Exercise data -
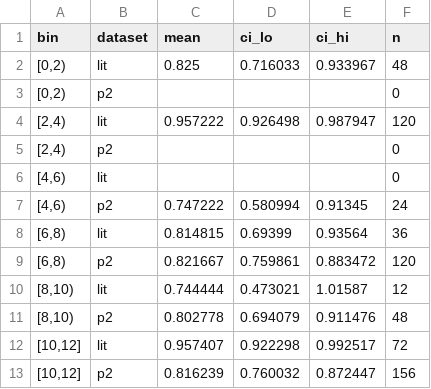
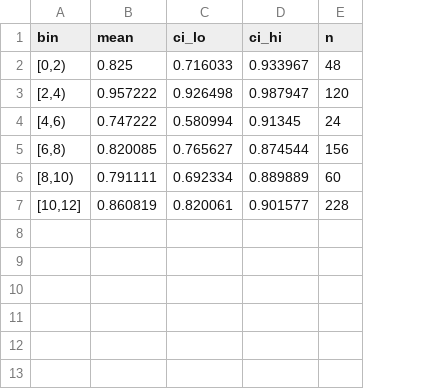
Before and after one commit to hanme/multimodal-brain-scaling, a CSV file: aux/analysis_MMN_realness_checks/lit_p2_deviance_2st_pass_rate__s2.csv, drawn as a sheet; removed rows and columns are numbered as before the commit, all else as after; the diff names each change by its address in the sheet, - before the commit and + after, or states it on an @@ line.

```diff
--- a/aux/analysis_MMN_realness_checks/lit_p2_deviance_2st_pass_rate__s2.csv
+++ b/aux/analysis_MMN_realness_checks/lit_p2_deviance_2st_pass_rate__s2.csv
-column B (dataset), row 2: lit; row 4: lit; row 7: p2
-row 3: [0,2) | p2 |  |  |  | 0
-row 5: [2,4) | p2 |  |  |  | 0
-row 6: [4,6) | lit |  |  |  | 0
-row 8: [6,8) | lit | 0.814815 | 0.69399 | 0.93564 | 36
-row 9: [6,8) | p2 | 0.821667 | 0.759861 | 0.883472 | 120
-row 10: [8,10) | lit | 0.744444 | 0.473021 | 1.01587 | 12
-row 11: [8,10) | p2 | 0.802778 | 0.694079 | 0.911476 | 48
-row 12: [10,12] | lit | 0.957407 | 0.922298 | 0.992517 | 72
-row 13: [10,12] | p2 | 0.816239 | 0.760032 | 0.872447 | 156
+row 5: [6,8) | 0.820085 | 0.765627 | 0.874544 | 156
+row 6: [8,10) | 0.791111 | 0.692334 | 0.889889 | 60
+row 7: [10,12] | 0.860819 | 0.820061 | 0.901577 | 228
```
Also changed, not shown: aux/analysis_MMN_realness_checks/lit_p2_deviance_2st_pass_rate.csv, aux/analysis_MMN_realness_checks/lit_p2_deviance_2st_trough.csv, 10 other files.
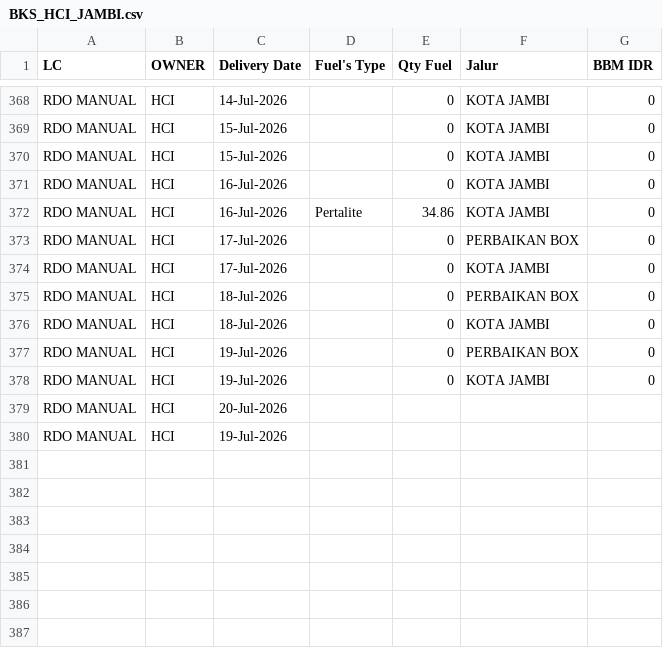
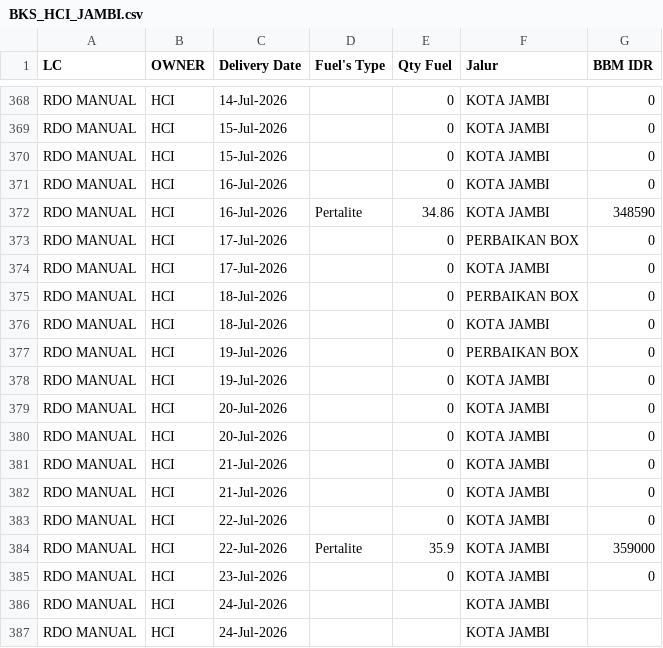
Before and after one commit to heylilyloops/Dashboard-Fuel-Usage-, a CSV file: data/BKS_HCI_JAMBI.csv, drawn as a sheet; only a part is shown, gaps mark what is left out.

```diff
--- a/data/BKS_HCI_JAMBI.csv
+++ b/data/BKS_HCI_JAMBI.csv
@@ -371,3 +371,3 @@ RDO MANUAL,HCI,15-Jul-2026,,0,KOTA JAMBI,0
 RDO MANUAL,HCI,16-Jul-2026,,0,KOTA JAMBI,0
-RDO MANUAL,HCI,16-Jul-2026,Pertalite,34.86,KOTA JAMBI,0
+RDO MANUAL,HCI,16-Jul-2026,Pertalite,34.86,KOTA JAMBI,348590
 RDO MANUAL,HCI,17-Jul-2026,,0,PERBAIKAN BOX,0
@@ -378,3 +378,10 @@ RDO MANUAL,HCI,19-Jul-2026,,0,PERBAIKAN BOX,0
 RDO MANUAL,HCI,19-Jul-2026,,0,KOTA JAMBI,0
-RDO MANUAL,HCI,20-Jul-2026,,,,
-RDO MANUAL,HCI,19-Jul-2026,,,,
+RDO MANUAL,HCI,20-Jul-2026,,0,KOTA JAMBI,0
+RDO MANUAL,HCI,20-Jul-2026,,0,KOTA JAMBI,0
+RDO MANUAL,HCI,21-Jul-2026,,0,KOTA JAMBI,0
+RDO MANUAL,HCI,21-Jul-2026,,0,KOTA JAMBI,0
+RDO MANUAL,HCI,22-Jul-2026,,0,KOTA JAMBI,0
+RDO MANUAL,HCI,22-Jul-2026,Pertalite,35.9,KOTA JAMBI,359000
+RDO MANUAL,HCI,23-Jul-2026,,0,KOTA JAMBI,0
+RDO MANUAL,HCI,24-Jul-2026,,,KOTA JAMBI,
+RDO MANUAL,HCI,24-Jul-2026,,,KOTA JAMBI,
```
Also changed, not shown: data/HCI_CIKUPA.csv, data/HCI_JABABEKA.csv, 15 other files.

...

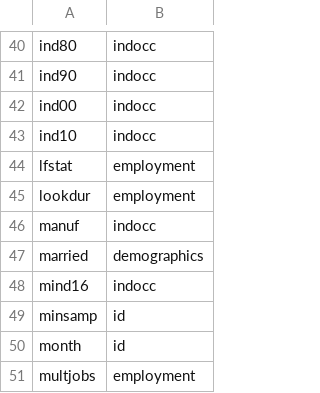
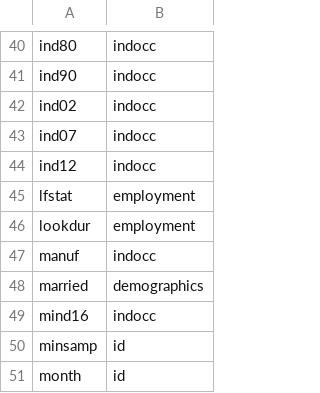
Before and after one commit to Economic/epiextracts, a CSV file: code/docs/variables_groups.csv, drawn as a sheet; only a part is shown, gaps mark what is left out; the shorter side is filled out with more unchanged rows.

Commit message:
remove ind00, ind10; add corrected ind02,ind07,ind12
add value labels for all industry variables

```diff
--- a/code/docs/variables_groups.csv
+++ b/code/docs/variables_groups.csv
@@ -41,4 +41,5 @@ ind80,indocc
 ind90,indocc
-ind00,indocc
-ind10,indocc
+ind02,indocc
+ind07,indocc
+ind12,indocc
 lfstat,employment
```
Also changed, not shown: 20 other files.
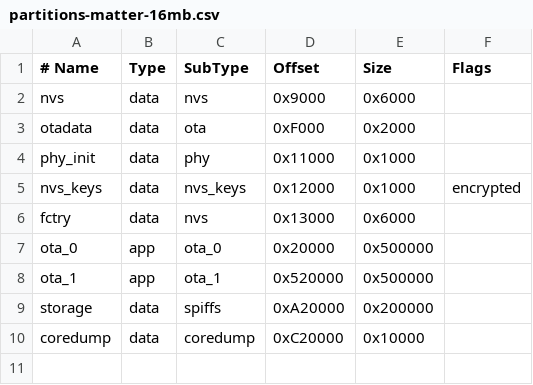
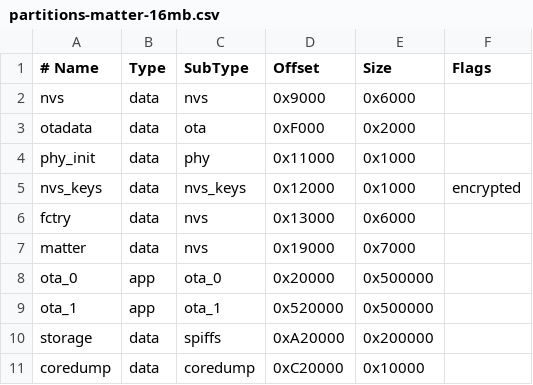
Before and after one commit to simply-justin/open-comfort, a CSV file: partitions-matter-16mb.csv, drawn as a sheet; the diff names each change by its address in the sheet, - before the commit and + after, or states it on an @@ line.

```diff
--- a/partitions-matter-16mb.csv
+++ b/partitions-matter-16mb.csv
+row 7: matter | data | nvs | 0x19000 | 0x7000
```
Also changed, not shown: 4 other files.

* * *

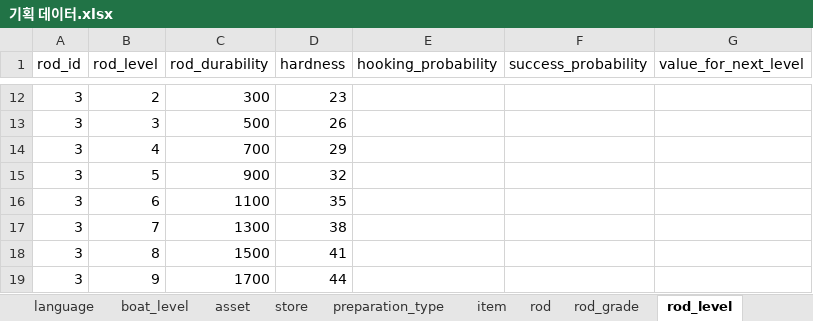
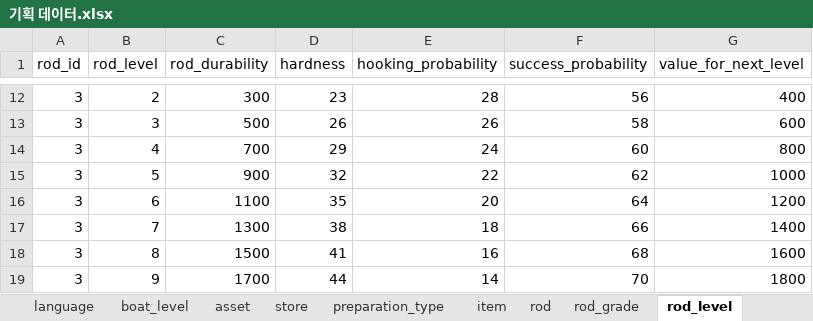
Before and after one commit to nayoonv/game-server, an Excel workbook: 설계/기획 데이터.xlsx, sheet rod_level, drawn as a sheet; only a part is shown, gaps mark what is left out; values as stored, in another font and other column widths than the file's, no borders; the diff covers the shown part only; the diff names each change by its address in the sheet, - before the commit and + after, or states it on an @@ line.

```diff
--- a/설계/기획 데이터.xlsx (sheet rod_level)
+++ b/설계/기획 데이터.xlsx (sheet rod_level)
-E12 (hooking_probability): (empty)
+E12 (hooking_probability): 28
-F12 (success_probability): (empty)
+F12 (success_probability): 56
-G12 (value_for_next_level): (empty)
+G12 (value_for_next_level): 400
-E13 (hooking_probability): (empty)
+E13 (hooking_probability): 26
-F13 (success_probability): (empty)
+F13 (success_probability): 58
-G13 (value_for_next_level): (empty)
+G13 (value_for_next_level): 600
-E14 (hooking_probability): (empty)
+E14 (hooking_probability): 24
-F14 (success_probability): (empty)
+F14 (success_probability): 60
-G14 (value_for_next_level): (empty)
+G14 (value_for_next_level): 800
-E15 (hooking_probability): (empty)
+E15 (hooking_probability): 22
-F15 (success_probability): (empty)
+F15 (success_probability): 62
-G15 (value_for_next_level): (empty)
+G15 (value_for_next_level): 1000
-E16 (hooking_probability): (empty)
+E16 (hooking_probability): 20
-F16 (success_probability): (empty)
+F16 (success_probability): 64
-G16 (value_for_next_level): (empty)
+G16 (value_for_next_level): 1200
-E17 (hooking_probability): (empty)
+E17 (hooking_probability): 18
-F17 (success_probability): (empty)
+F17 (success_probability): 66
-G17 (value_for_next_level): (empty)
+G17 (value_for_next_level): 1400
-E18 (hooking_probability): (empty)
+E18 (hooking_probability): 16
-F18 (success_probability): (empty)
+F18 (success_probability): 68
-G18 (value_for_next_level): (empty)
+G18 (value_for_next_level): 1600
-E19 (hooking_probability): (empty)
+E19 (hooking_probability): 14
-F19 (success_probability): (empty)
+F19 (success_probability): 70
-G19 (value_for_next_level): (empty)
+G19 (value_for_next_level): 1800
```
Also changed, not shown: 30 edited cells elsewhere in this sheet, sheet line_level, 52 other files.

What is required - Check each line of the data above, and please copy the ones in which the string "files" occurs.

Exercise response -
Also changed, not shown: aux/analysis_MMN_realness_checks/lit_p2_deviance_2st_pass_rate.csv, aux/analysis_MMN_realness_checks/lit_p2_deviance_2st_trough.csv, 10 other files.
Also changed, not shown: data/HCI_CIKUPA.csv, data/HCI_JABABEKA.csv, 15 other files.
Also changed, not shown: 20 other files.
Also changed, not shown: 4 other files.
Also changed, not shown: 30 edited cells elsewhere in this sheet, sheet line_level, 52 other files.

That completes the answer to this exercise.